- What is needed: Keep the images out and copy every entry below exactly.

(Supplied data Opens)

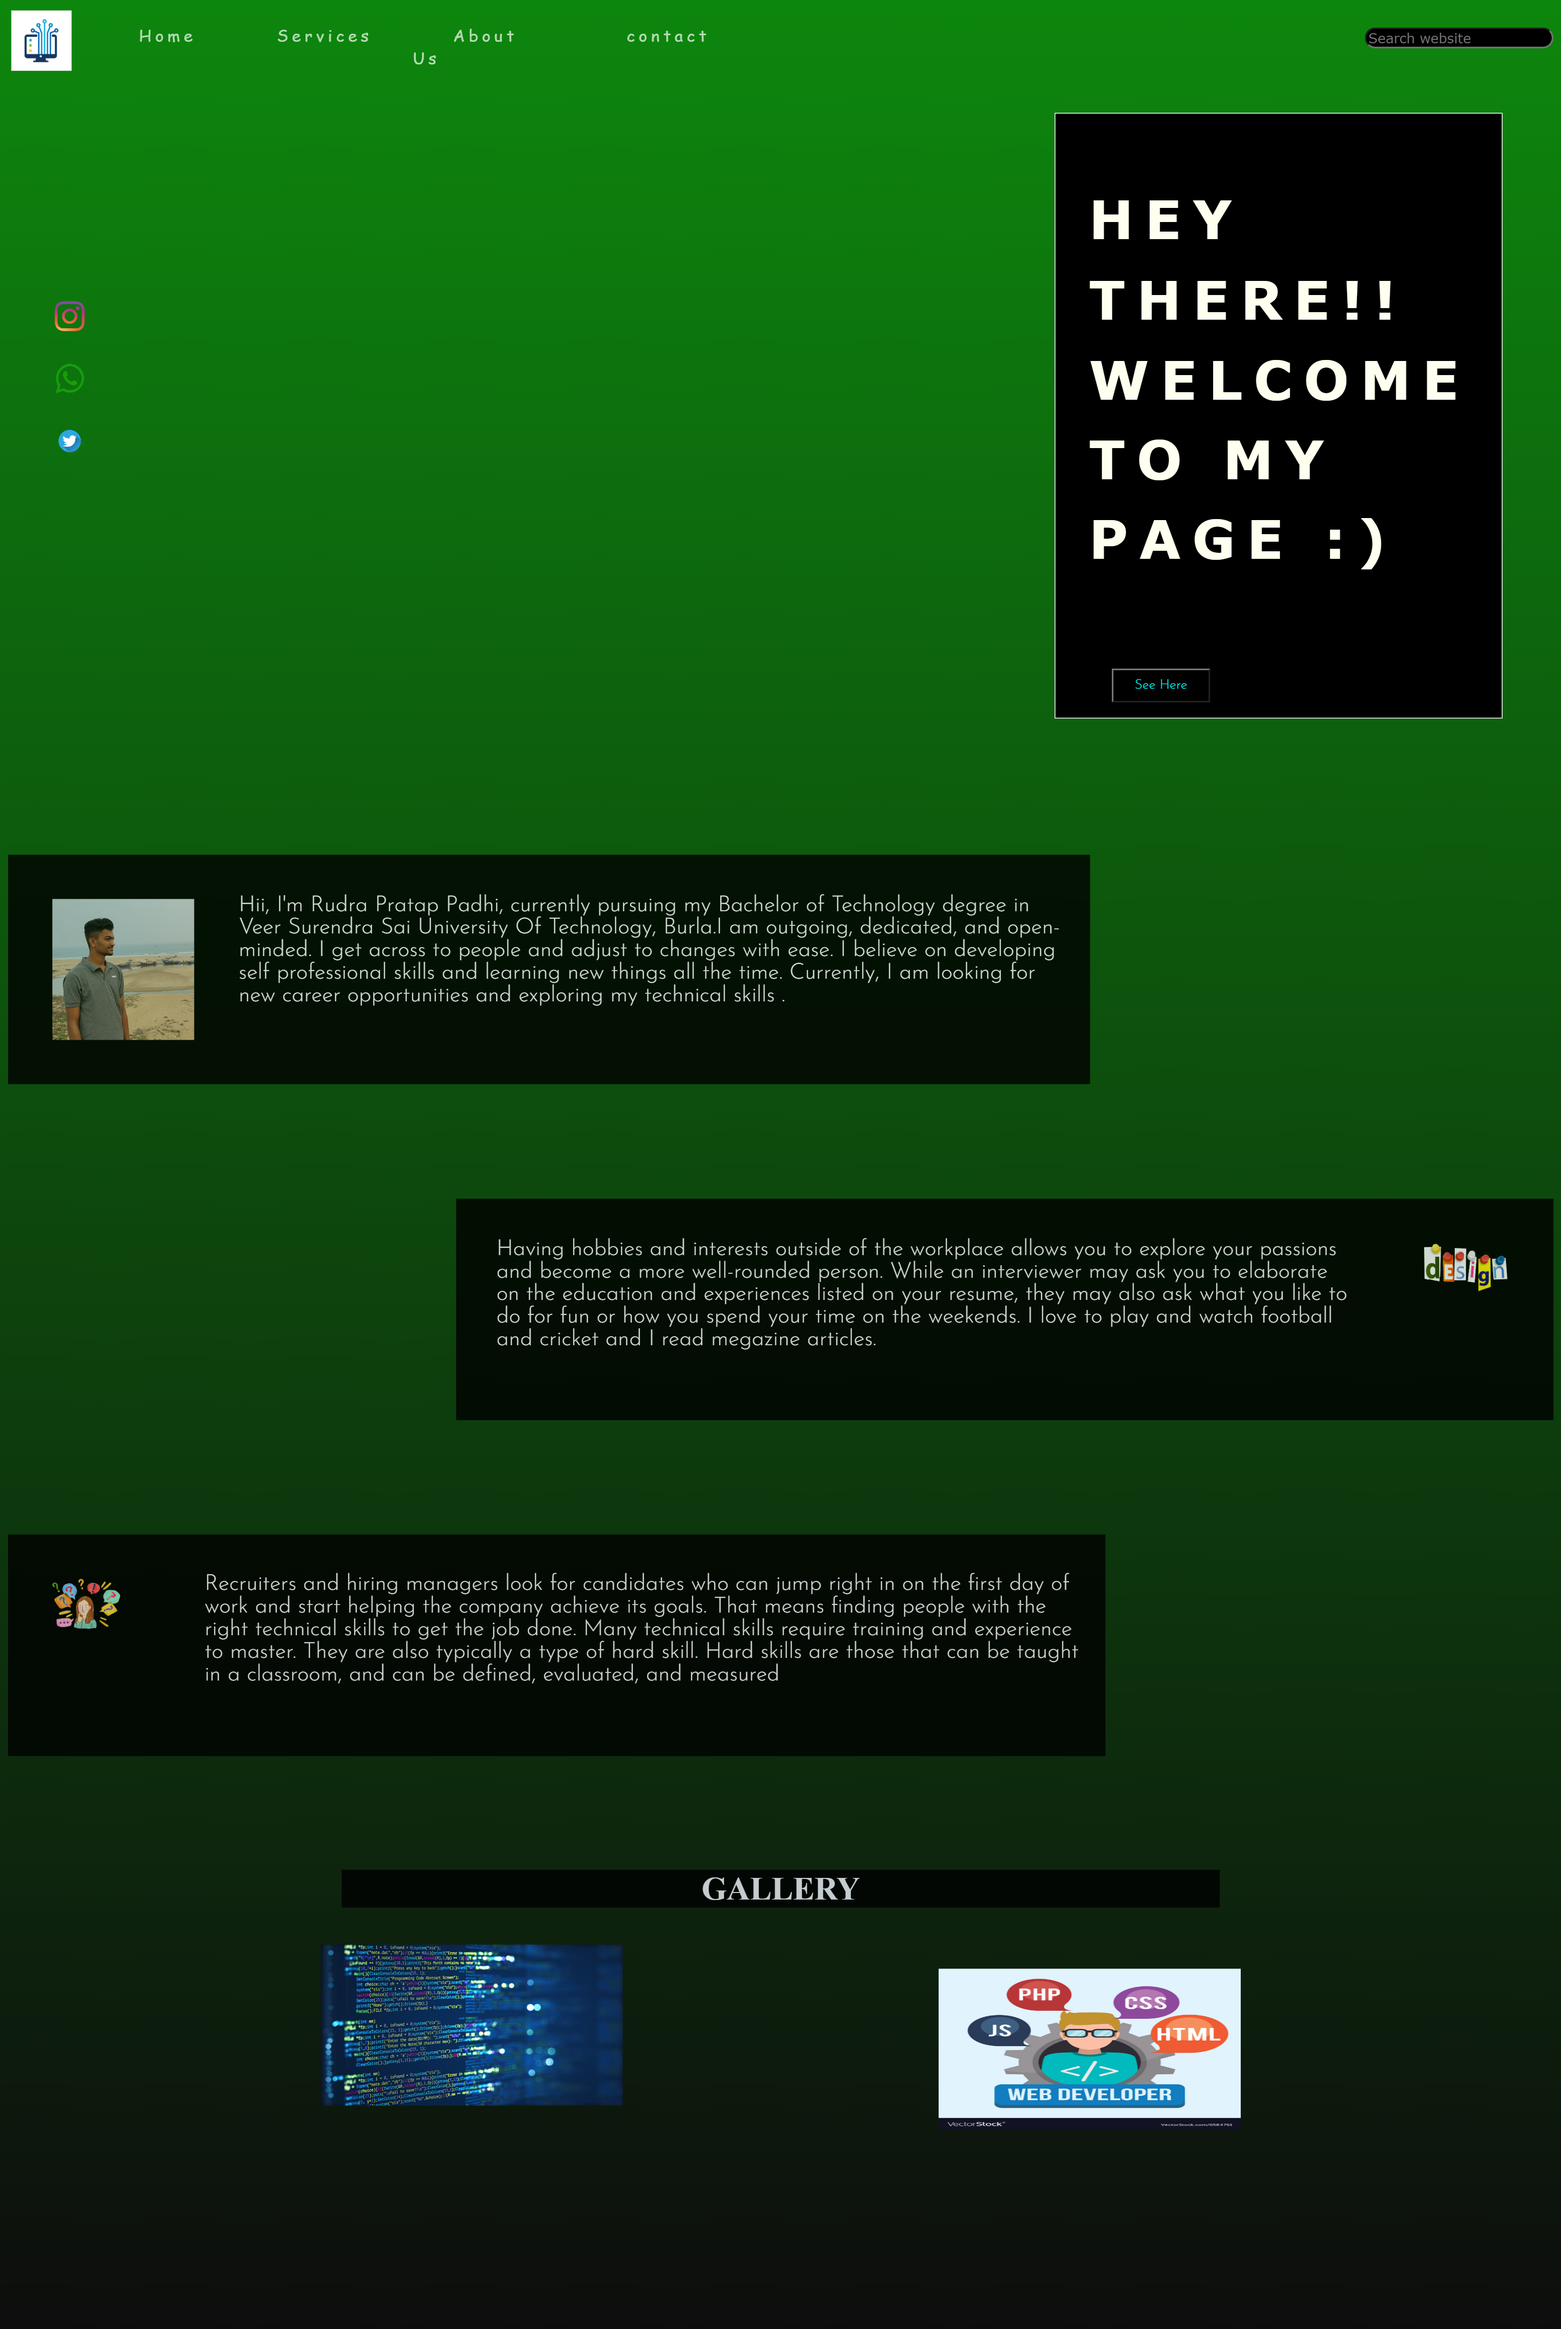
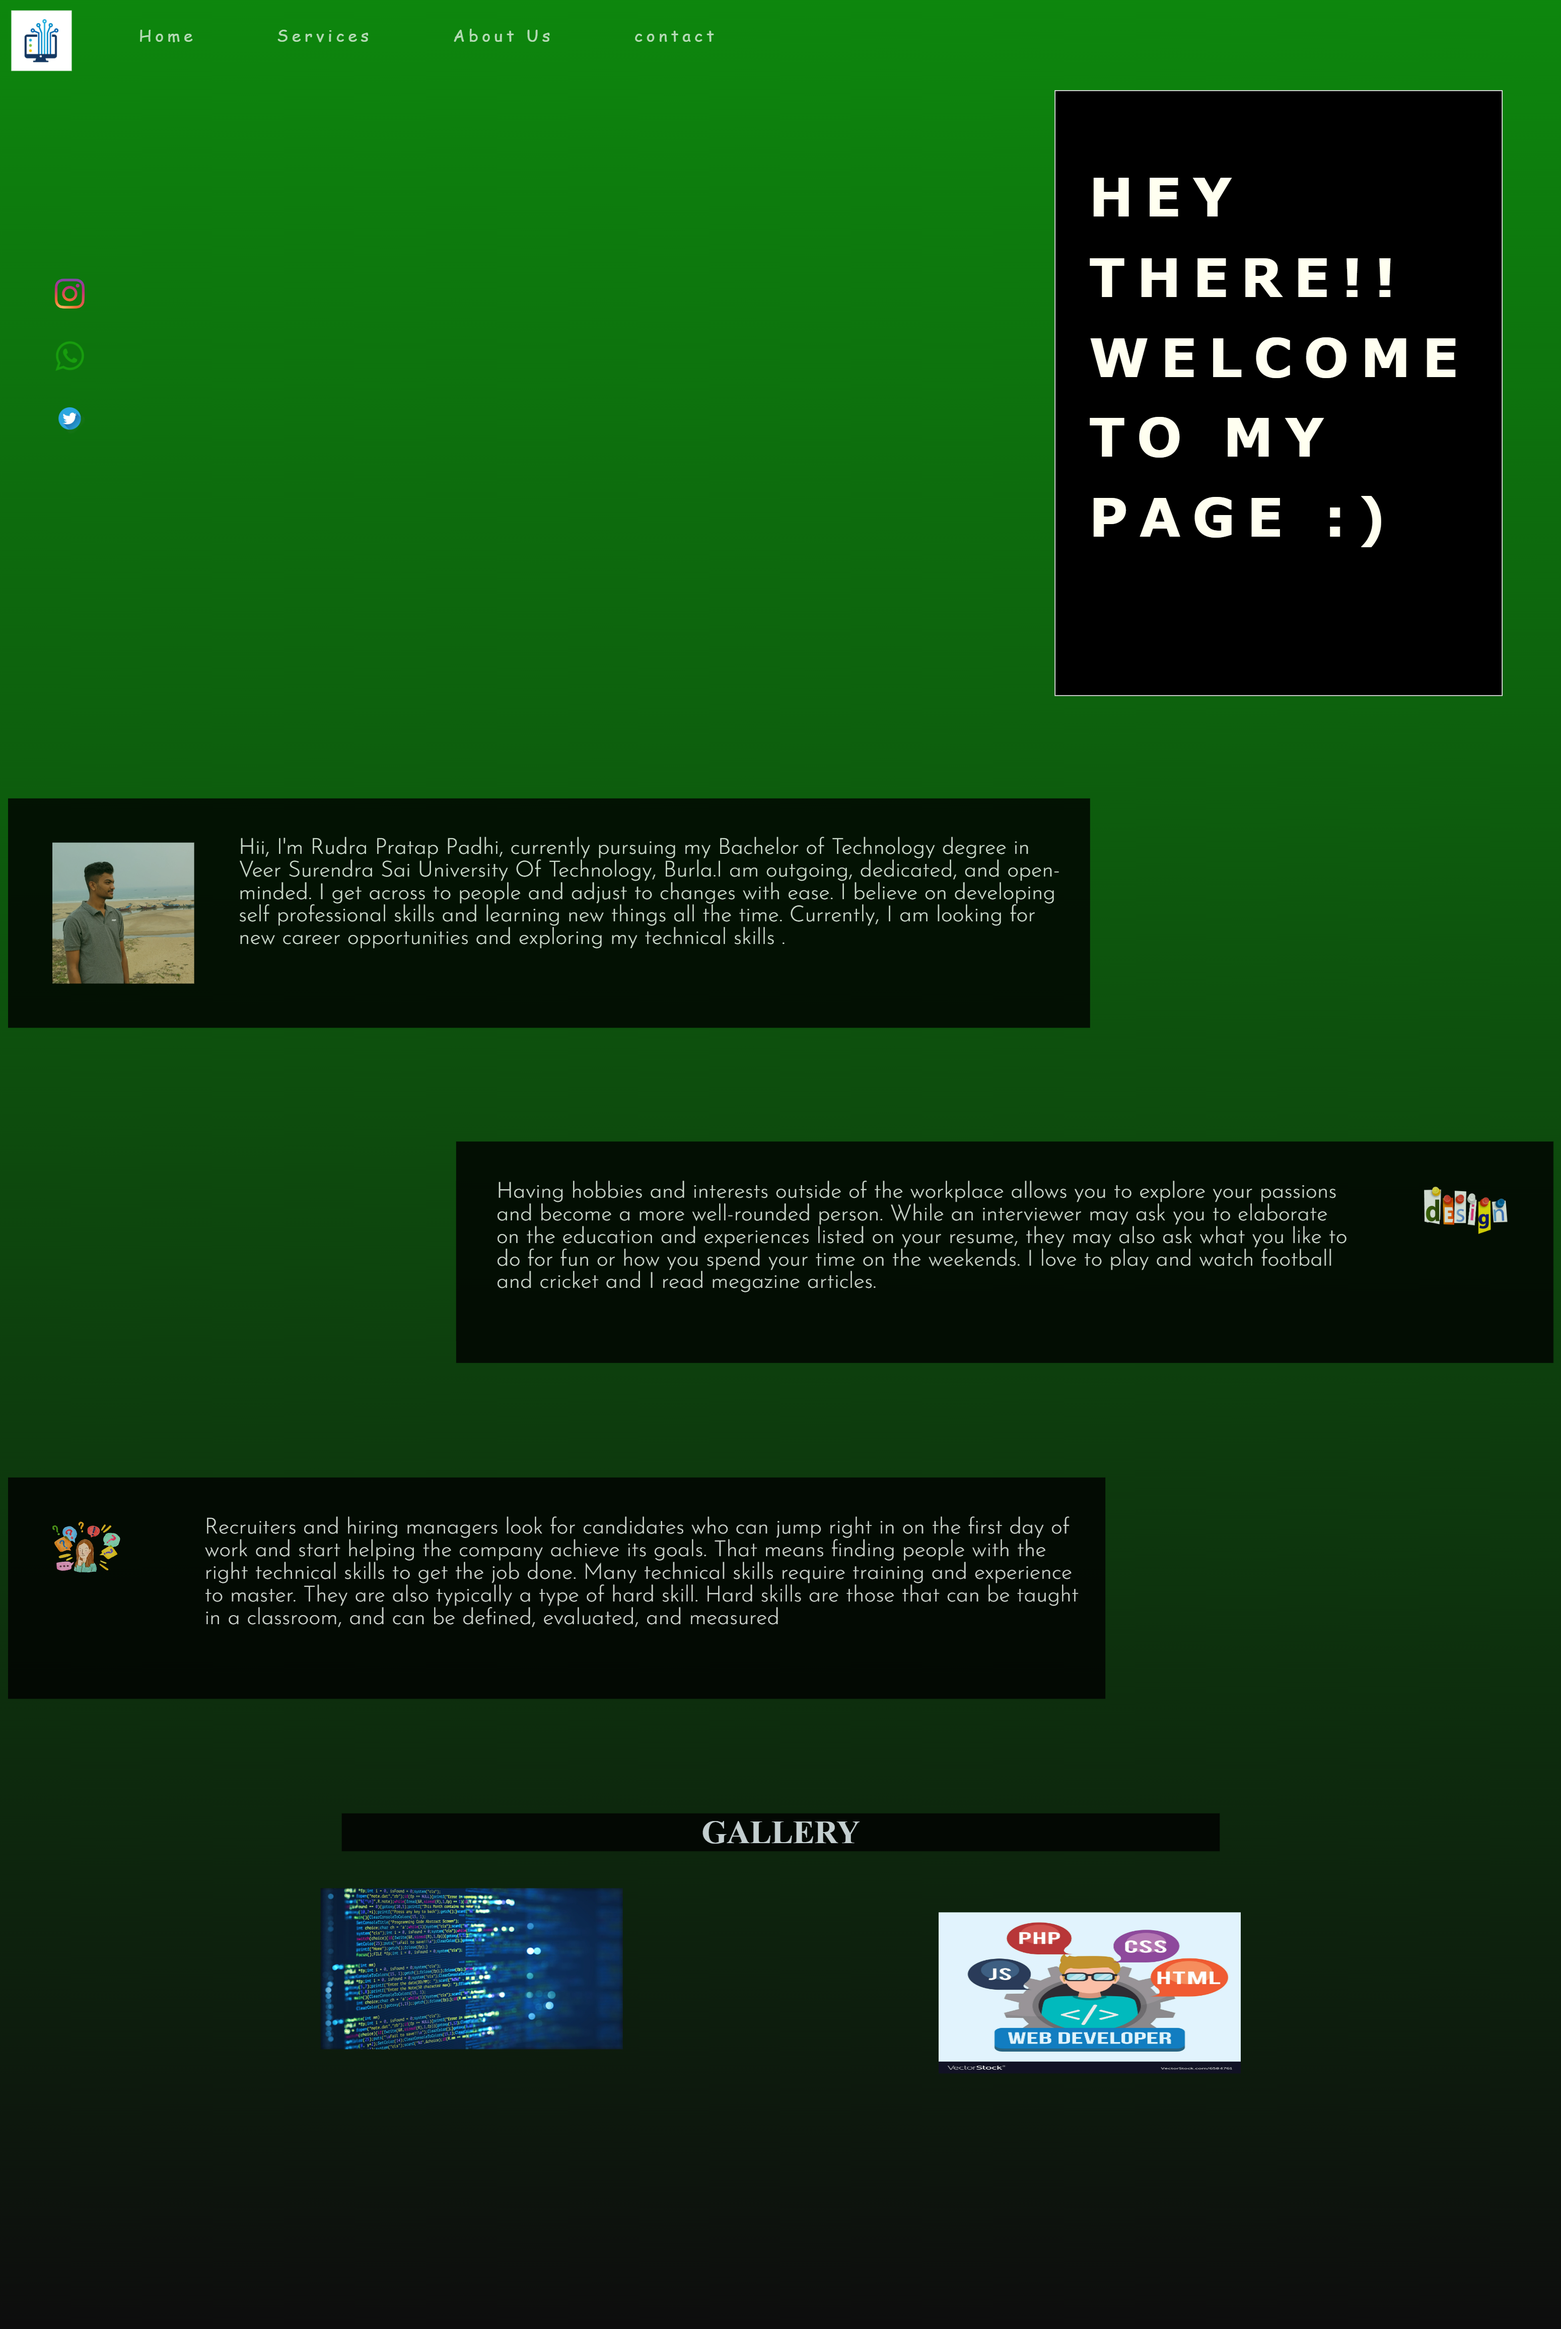
web dev task 1 completed

diff --git a/Web Development/Task-1/Task Submission/Rudra Pratap Padhi/index.html b/Web Development/Task-1/Task Submission/Rudra Pratap Padhi/index.html
@@ -25,7 +25,6 @@
             </ul>
         </div>
         <div>
-            <input type="text"name="search"id="search"placeholder="Search website">
         </div>
     </nav>
 
@@ -37,7 +36,6 @@
                <li><a href="https://www.twitter.com"><img src="https://freepngimg.com/thumb/logo/62860-logo-twitter-computer-icons-free-photo-png.png" alt="error image"></a></li>
             </ul>
             <h5> HEY THERE!! WELCOME TO MY PAGE :) </h5>
-            <input type="submit"value="See Here">
 
         </div>
         <div id="about">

(Supplied data Closes)

- Written answer:
web dev task 1 completed

diff --git a/Web Development/Task-1/Task Submission/Rudra Pratap Padhi/index.html b/Web Development/Task-1/Task Submission/Rudra Pratap Padhi/index.html
@@ -25,7 +25,6 @@
             </ul>
         </div>
         <div>
-            <input type="text"name="search"id="search"placeholder="Search website">
         </div>
     </nav>
 
@@ -37,7 +36,6 @@
                <li><a href="https://www.twitter.com"><img src="https://freepngimg.com/thumb/logo/62860-logo-twitter-computer-icons-free-photo-png.png" alt="error image"></a></li>
             </ul>
             <h5> HEY THERE!! WELCOME TO MY PAGE :) </h5>
-            <input type="submit"value="See Here">
 
         </div>
         <div id="about">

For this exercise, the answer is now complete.